Kitchen hacks for robots: German professor makes robots smarter and more independent

Making pizza, popcorn or pancakes is no problem for the robots Boxy and Pepper from the Institute for Artificial Intelligence in Bremen. But is their artificial intelligence really enough to provide help to people who really need it in their everyday lives?  'No, not yet', admits Professor Michael Beetz, one of Germany's most renowned robotics researchers. He is relying on two strategies to get closer to realising the dream of dependable AI helpers for everyday needs.

Professor Beetz, which is easier: teaching children  or robots  to make pizza?

You don’t need to be a professor to teach children how to make pizza. However, it's just as much fun with either children or robots – as long as you don't worry about tomato sauce getting all over the kitchen. Our robot Boxy is now very good at putting on the pizza toppings. But only if we fill the tomato sauce and the cheese in their usual red and yellow bowls first. The difference between children and robots becomes obvious when something goes wrong or just differently than normal: If a bowl accidentally falls on the floor, children will generally know what to do: pick up the bowl and wipe up the spilled sauce. The robots, on the other hand, are not familiar with this situation unless they have explicitly been trained in what to do in such situations.

How intelligent is 'Artificial Intelligence' really?

Don't be fooled by the videos of cooking, dancing or vacuuming robots on the internet. They're not yet really intelligent in the sense of truly being able to act independently. They still lack a comprehensive understanding of everyday situations.

It comes as a surprise to many people, but it’s much more difficult for a robot to lay a table or to pick up a bottle and pour some milk into a glass than it is to win a game of chess against a grand master.

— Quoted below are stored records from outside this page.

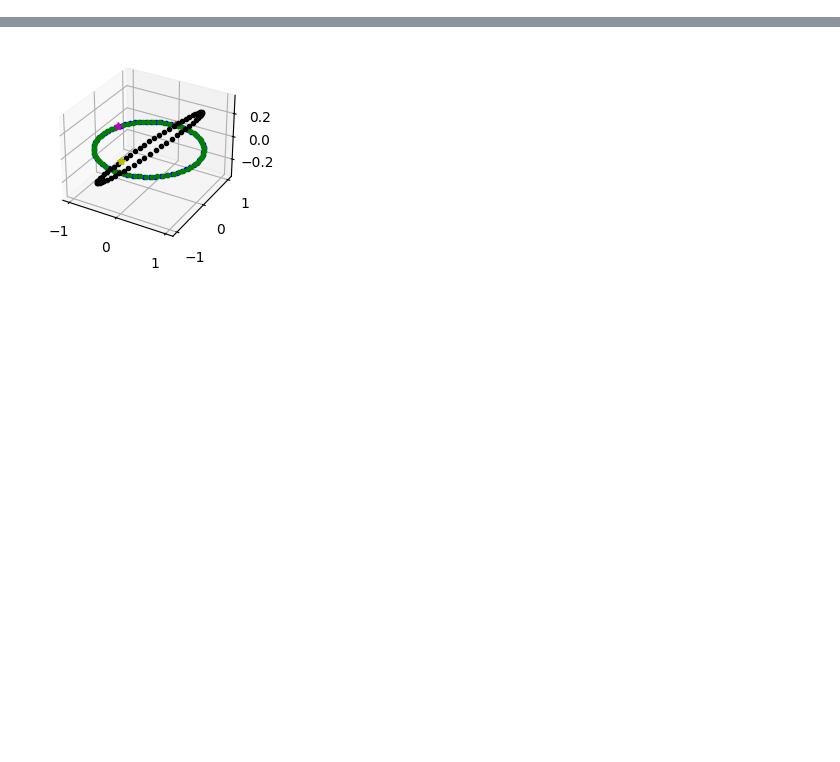
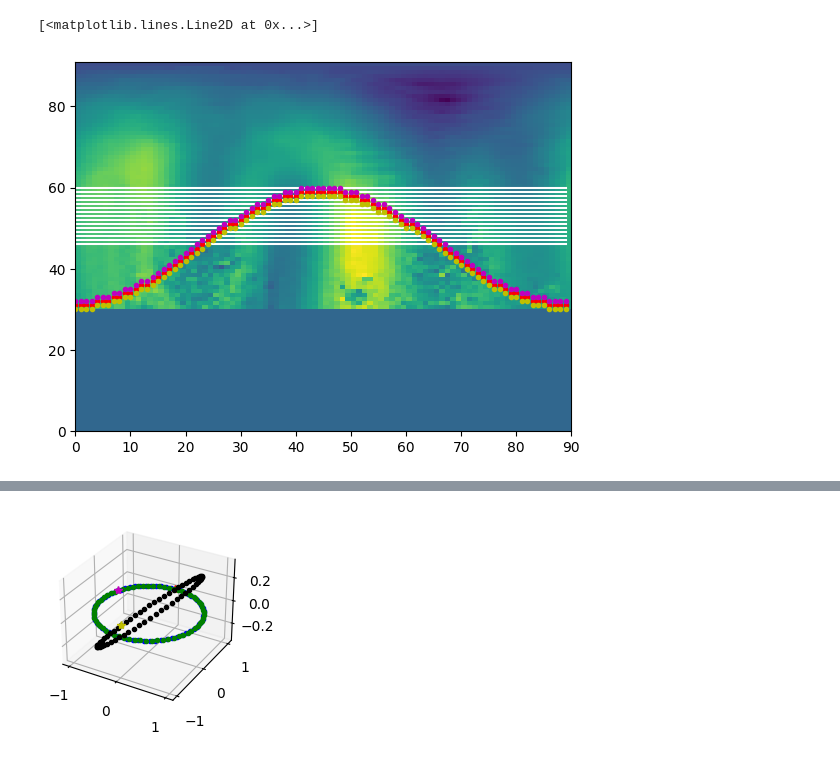
Before and after one commit to wdeike/matplotlib, a Jupyter notebook: SandBox/PolarPlots.ipynb, the cells around one changed output, grey strips where cells are left out. Saved outputs shown, nothing was run; the diff lists cells and outputs as text; code cells hidden in the pictures; blank space fills up the shorter version.

Commit message:
Updated Roll

```diff
--- a/SandBox/PolarPlots.ipynb
+++ b/SandBox/PolarPlots.ipynb
@@ -5,6 +5,11 @@ import numpy as np
 import pandas as pd
 import matplotlib.pyplot as plt
 # %%
-Response_xL1 = np.load('Data/xL1_D2_45dbw.npy')
+Response_xL1 = np.load('Data/xL1Snip.npy')
 # %%
-np.shape(Response_xL1)
+Roll = 28
+
+Az = np.linspace(0,2*np.pi,90)
+El1 = -Roll/2*np.cos(Az)+45
+El2 = (-Roll/2)*np.cos(Az)+46
+El3 = (-Roll/2)*np.cos(Az)+44
@@ -13,6 +16,27 @@ type(Response_xL1)
 # %%
 fig,ax = plt.subplots()
-surf = ax.pcolormesh(Response_xL1[0,:,:])
+plt.pcolormesh(Response_xL1[0,:,:])
+plt.plot(np.ones(90)*1+45,'w-')
+plt.plot(np.ones(90)*2+45,'w-')
+plt.plot(np.ones(90)*3+45,'w-')
+plt.plot(np.ones(90)*4+45,'w-')
+plt.plot(np.ones(90)*5+45,'w-')
+plt.plot(np.ones(90)*6+45,'w-')
+plt.plot(np.ones(90)*7+45,'w-')
+plt.plot(np.ones(90)*8+45,'w-')
+plt.plot(np.ones(90)*9+45,'w-')
+plt.plot(np.ones(90)*10+45,'w-')
+plt.plot(np.ones(90)*11+45,'w-')
+plt.plot(np.ones(90)*12+45,'w-')
+plt.plot(np.ones(90)*13+45,'w-')
+plt.plot(np.ones(90)*14+45,'w-')
+plt.plot(np.ones(90)*15+45,'w-')
+plt.plot(np.round(El1),'.r')
+plt.plot(np.round(El2),'.m')
+plt.plot(np.round(El3),'.y')
+# %% [output]
+[<matplotlib.lines.Line2D at 0x...>]
+[figure, added]
 # %%
 # https://matplotlib.org/stable/tutorials/colors/colormaps.html
 
```
Also changed, not shown: parts of 2 cells of this notebook.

It took our robot Raphael a year to learn to make popcorn on its own! At that rate of development, we obviously won’t live long enough to create robots that can respond to our needs and desires. We want robots that can also carry out abstract instructions on their own and, for example, help people in need of assistance, all without making any mistakes. After all, it’s not enough for granddad to be put to bed well on only three out of four nights.

Robots are using your online platform 'OpenEASE' to learn all by themselves and to do so faster than ever before. How does it work?

Around the world, robotics researchers are trying to increase the speed at which robots learn, to bring them to perfection and to reduce the programming hurdles. Here in Bremen, we are following two paths to achieve this. Firstly, we are employing virtual reality to teach our robots to learn things on their own, so that we don’t have to laboriously programme every little action ourselves. Secondly, we are using 'OpenEASE' to provide an open-access knowledge database for robots, a sort of Robo-wikiHow. Robots all around the world can use it to link up simultaneously online to share their knowledge on motion sequences in their own language. In this way, Raphael learned on its own how to open a fridge door from a Japanese robot in Tokyo!

Is the 'OpenEASE' platform really freely available to everyone?

The robot knowledge on our open source platform OpenEASE is freely available for everyone. Not only robots but also programmers from all around the world can use it. It allows talented robotics fans of all ages and all backgrounds to increase the available knowledge. The problem is that, up to now, research has mostly taken place behind closed doors in big successful companies and has generally prioritised commercial interests. OpenEASE helps make research on artificial intelligence and robots more democratic and more responsible and also more sensitive to the needs and rights of citizens. Simple tutorials explain how it works. Just take a look.

Come back soon for part 2 of our interview with Prof. Michael Beetz: 'The difference between German and US research on artificial intelligence'

'We are planning several German-US AI and robotics workshops for 2020 in the United States. I believe that the research approach on each side of the Atlantic can complement each other very well – especially if both countries expand the share of open-access research and do more to increase the availability of open software and data pools.'

Professor Michael Beetz, Head of the international TransAIR project of the Federal Ministry of Education and Research.


University of Bremen
Institute for Artificial Intelligence (IAI)
Prof. Dr. Michael Beetz

Am Fallturm 1
28359 Bremen, Germany
+49 421 218 64000